The interviews are done in Russian and translated. We are told by the narrator, Margot Kidder, they were conducted spontaneously; no official permission was sought or obtained, and there were no obstacles to taking the film out of the country. As it turned out, the authorities had nothing to worry about.
Wherever the camera crew goes -a farmers' market, an exhibition of arms, a disco, an amusement park, a children's playground, a church service - the people interviewed call for peace and friendship, usually in that order. Most express admiration for America and displeasure with the Reagan Administration, which, they say, is promoting war between the two countries. Several recall the hardships of World War II and speak of the horrors of nuclear war. The people are generally attractive, even the plain-looking bride who wants the wedding photographer to do something about her double chin, and there is no reason to doubt their sincerity, but they do have a way of saying identical things in nearly identical language.
The few exceptions to the peace-and-friendship refrain are a group of self-identified ''punks,'' who declare, in unexpectedly philosophical jargon, that they are alienated because no society in the world offers them the freedom to be themselves, and a couple of young men who would like to go to America because in Russia they have to stand in line to buy things, but in America ''you just take it.''

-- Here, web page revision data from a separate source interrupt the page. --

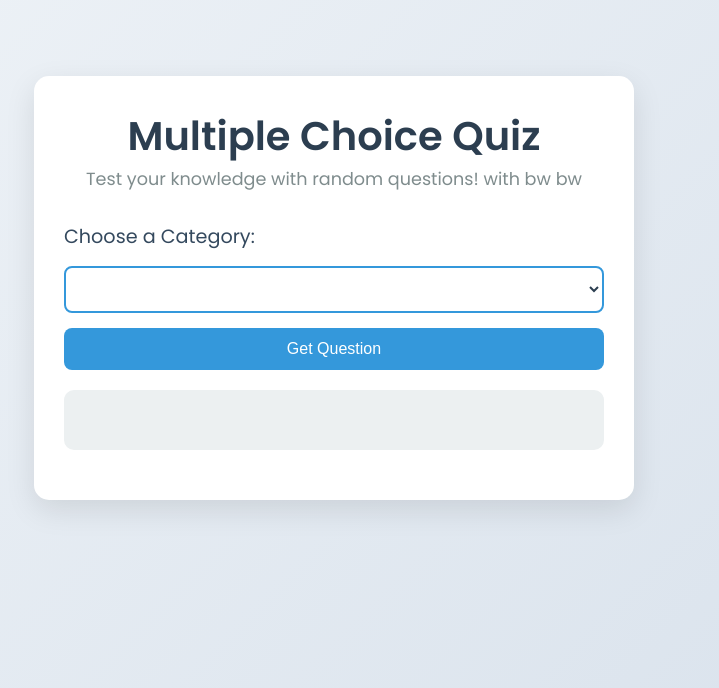
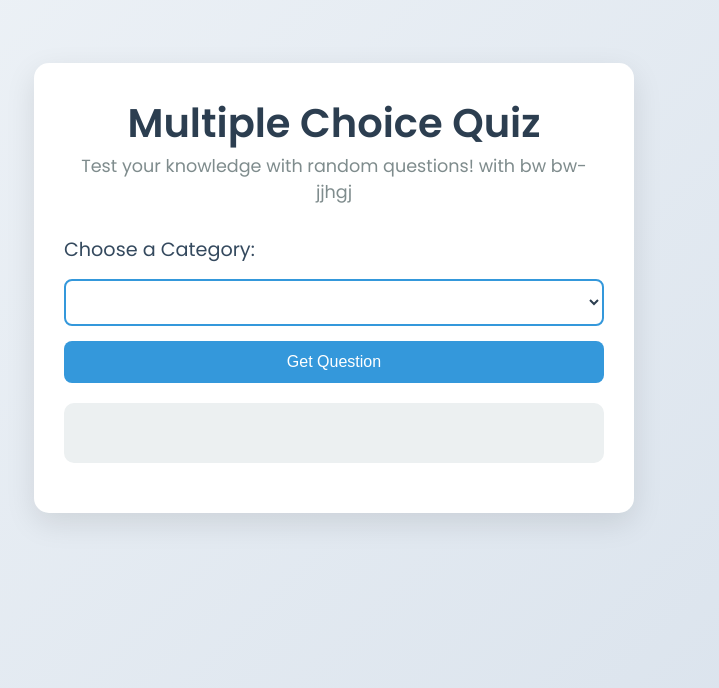
Before and after one commit to HarshanaSenadeera/quize-app-automated, a website: page distributed-quiz-service/question-app/public/index.html in a window 1280 px wide. Shown: the part 112-800 px from the top of the page, without its empty margins (306-1025 px from the left). Drawn offline with Linux system fonts and the light colour scheme; no server answers.

Commit message:
Add update 9

```diff
--- a/distributed-quiz-service/question-app/public/index.html
+++ b/distributed-quiz-service/question-app/public/index.html
@@ -11,7 +11,7 @@
   <div class="container">
     <header>
       <h1>Multiple Choice Quiz</h1>
-      <p>Test your knowledge with random questions! with bw bw</p>
+      <p>Test your knowledge with random questions! with bw bw-jjhgj</p>
     </header>
     <main>
       <div class="category-selector">
```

The most revealing moments are the awkward ones: a man is stopped by the police after being interviewed, and Mr. Devyatkin intercedes for him. A woman demands what right the crew has to be interviewing children, and a mother pulls her 10-year-old daughter away as she begins to respond to questions. Some people decline to say anything; ''I don't know, I'm afraid,'' one woman mumbles, and hurries away.
''The People Speak'' makes a colorful travelogue, capturing scenes and faces of daily life in cities that still hold considerable fascination for Americans. The bits of narration tend toward the ingenuous: Miss Kidder reports, for example, that after the Revolution, the Communists discouraged religion, but now worshipers are permitted to attend Russian Orthodox services without official interference, a summary that does not quite do justice to the complicated relations between the Soviet Government and the Orthodox Church.
In general, the pictures offer more than the words. As person after person uses the same few words to describe relations between the United States and the Soviet Union, viewers may conclude that they are hearing echoes, not voices. ''The Soviet Union and America are not friends,'' says a 12-year-old, ''because the Soviet Union does not want a war and America does.'' Where can he have gotten that idea? In the interests of peace and friendship perhaps, Mr. Devyatkin does not press very hard, but in one case he asks a young woman who has stated her displeasure with Mr. Reagan why she feels that way. She pauses, seemingly perplexed, then replies, ''It's what I see so much on TV.''


International Herald Tribune -- September 28, 1984      Vox Populi, Filmed in Soviet Streets   By Vicky Elliott